As many now know the process of change in the 1960s was chaotic, altering different parts of the Mass and Office with no discernible pattern to the flux. The "1965 Missal" some like Fr Kocik of New Liturgical Movement and the blogger over at Southern Orders tout actually came about, more or less, with Inter Oecumenici in 1964. During my university days our library had a "1962 editio typica" printed in 1964 with all manner of alterations: vernacular at the strangest points, rubrics for combining orations, optional prayers before the altar, instructions for lay readers, the new Communion rite, and no Johannine prologue. Far from being the "Traditional Latin Mass" with some vernacular, the 1962 Missal 2.0 that was 1964 is very clunky and lacking in elegance. The changes were formalized with a new typical edition in 1965.
However it seems that the 1962 2.0 rite was celebrated very briefly with the same amount of vernacular as the 1965. Here is an old article from a paper called Catholic Northwest Progress detailing the vernacularization of the extant liturgy. The title given to the rites for receiving Holy Communion, "Eucharistic Banquet," hardly confirms the Reform of the Reform thesis that the change process did not need to go as far as it did. By this time many if not most clergy were celebrating versus populum and many had begun giving Communion in the hand. A few extreme elements concocted their own anaphoras and introduced female altar boys.

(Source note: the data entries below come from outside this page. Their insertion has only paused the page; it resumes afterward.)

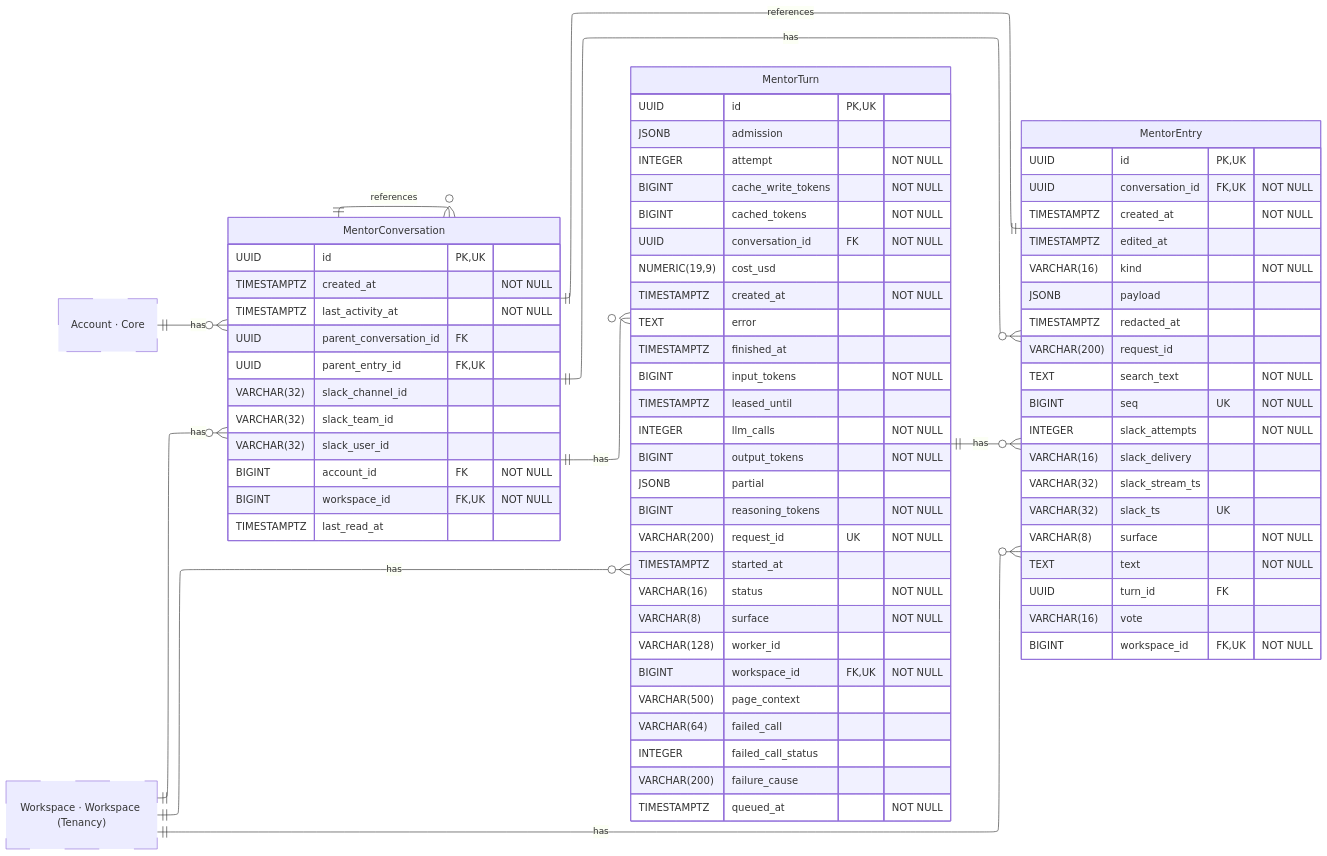
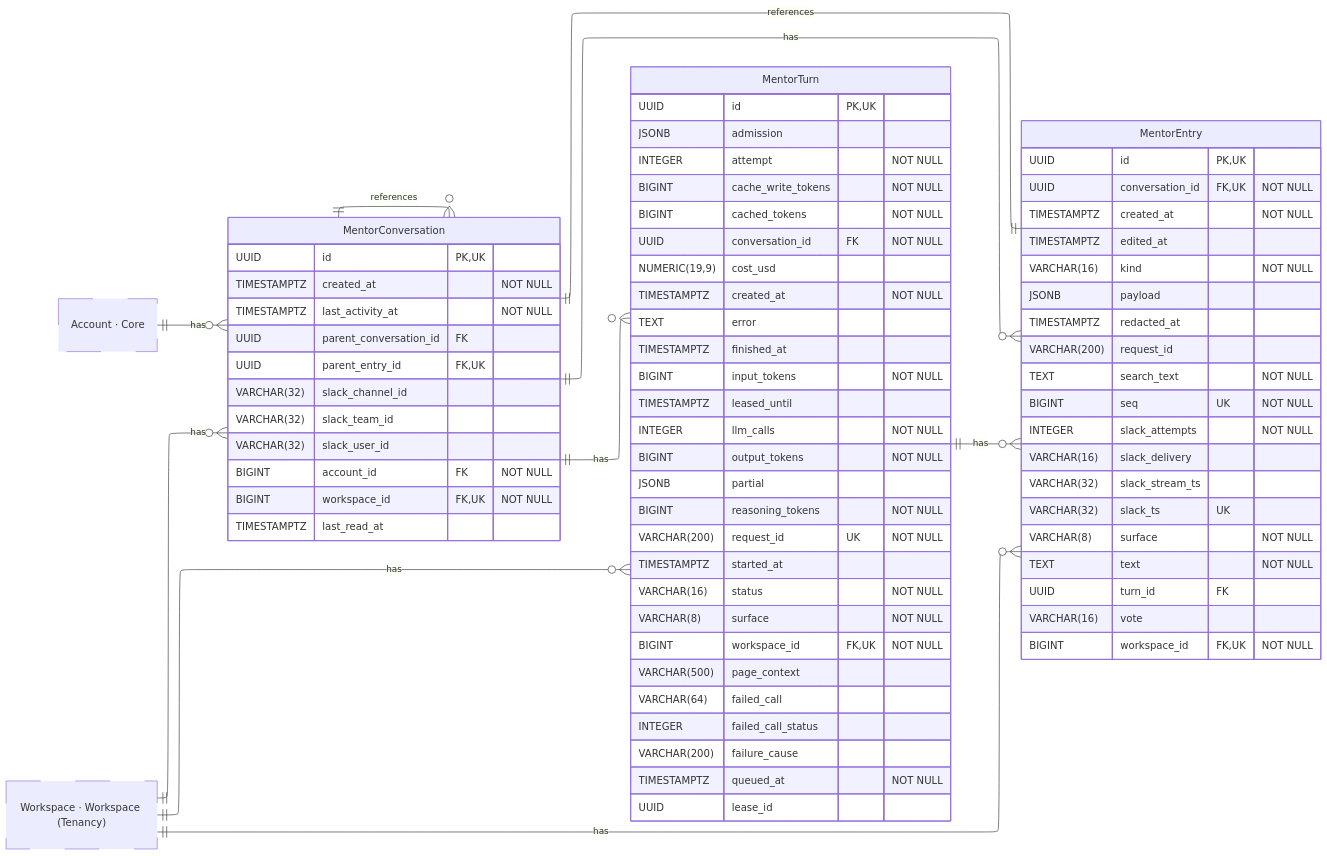
Before and after one commit to hephaestus-build/Hephaestus: the diagram in docs/contributor/erd/mentor.mmd, drawn with Mermaid. The commit also changed 125 other files, not shown here.

```diff
--- a/docs/contributor/erd/mentor.mmd
+++ b/docs/contributor/erd/mentor.mmd
@@ -1,102 +1,102 @@
 ---
 config:
     layout: elk
 ---
 erDiagram
     %% Generated automatically from PostgreSQL database schema
     %% using scripts/generate-mermaid-erd.ts
     %% To regenerate: vp run db:generate-erd-docs
 
     direction LR
 
     MentorConversation {
         UUID id PK,UK
         TIMESTAMPTZ created_at "NOT NULL"
         TIMESTAMPTZ last_activity_at "NOT NULL"
         UUID parent_conversation_id FK
         UUID parent_entry_id FK,UK
         VARCHAR(32) slack_channel_id
         VARCHAR(32) slack_team_id
         VARCHAR(32) slack_user_id
         BIGINT account_id FK "NOT NULL"
         BIGINT workspace_id FK,UK "NOT NULL"
         TIMESTAMPTZ last_read_at
     }
 
     MentorEntry {
         UUID id PK,UK
         UUID conversation_id FK,UK "NOT NULL"
         TIMESTAMPTZ created_at "NOT NULL"
         TIMESTAMPTZ edited_at
         VARCHAR(16) kind "NOT NULL"
         JSONB payload
         TIMESTAMPTZ redacted_at
         VARCHAR(200) request_id
         TEXT search_text "NOT NULL"
         BIGINT seq UK "NOT NULL"
         INTEGER slack_attempts "NOT NULL"
         VARCHAR(16) slack_delivery
         VARCHAR(32) slack_stream_ts
         VARCHAR(32) slack_ts UK
         VARCHAR(8) surface "NOT NULL"
         TEXT text "NOT NULL"
         UUID turn_id FK
         VARCHAR(16) vote
         BIGINT workspace_id FK,UK "NOT NULL"
     }
 
     MentorTurn {
         UUID id PK,UK
         JSONB admission
         INTEGER attempt "NOT NULL"
         BIGINT cache_write_tokens "NOT NULL"
         BIGINT cached_tokens "NOT NULL"
         UUID conversation_id FK "NOT NULL"
         NUMERIC(19,9) cost_usd
         TIMESTAMPTZ created_at "NOT NULL"
         TEXT error
         TIMESTAMPTZ finished_at
         BIGINT input_tokens "NOT NULL"
         TIMESTAMPTZ leased_until
         INTEGER llm_calls "NOT NULL"
         BIGINT output_tokens "NOT NULL"
         JSONB partial
         BIGINT reasoning_tokens "NOT NULL"
         VARCHAR(200) request_id UK "NOT NULL"
         TIMESTAMPTZ started_at
         VARCHAR(16) status "NOT NULL"
         VARCHAR(8) surface "NOT NULL"
-        VARCHAR(128) worker_id
         BIGINT workspace_id FK,UK "NOT NULL"
         VARCHAR(500) page_context
         VARCHAR(64) failed_call
         INTEGER failed_call_status
         VARCHAR(200) failure_cause
         TIMESTAMPTZ queued_at "NOT NULL"
+        UUID lease_id
     }
 
     Account["Account · Core"]
     Workspace["Workspace · Workspace (Tenancy)"]
 
     %% Relationships
     %% One-to-One relationships
     MentorEntry ||--|| MentorConversation : references
 
     %% One-to-Many relationships
     Account ||--o{ MentorConversation : has
     MentorConversation ||--o{ MentorConversation : references
     Workspace ||--o{ MentorConversation : has
     MentorConversation ||--o{ MentorEntry : has
     MentorTurn ||--o{ MentorEntry : has
     Workspace ||--o{ MentorEntry : has
     MentorConversation ||--o{ MentorTurn : has
     Workspace ||--o{ MentorTurn : has
 
     %% Styling
     classDef primaryEntity stroke:#0288d1,stroke-width:2px
     classDef associationEntity stroke:#8e24aa,stroke-width:2px
     classDef metadataEntity stroke:#43a047,stroke-width:2px
     classDef referenceEntity stroke-dasharray:5 5
 
     class Account referenceEntity
     class Workspace referenceEntity
```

Most interesting to the Rad Trad is that permission to pray the Office in vernacular had to be obtained from the local bishop, but celebrations involving the laity imparted automatic permission. Ironically the easier standards for praying the Divine Office in vernacular coincided with a decline in the Office's popular celebration. In major cities most large churches would still pray Vespers on Sundays. In a few years nearly none would. The vernacularization meant no tones or melodies for singing the 1960/1964 Office and the Liturgia Horarum is almost entirely un-singable, with its large blocks of text meant to be read and its lack of antiphonal musics. Vernacular killed the Divine Office. Section II of the article linked above calls vernacular the "greatest possibility of scandal." There is nothing wrong with vernacular in the liturgy in the Rad Trad's opinion, but it was rare in the Roman tradition, disturbed many people, and was executed in the absolute worst way possible.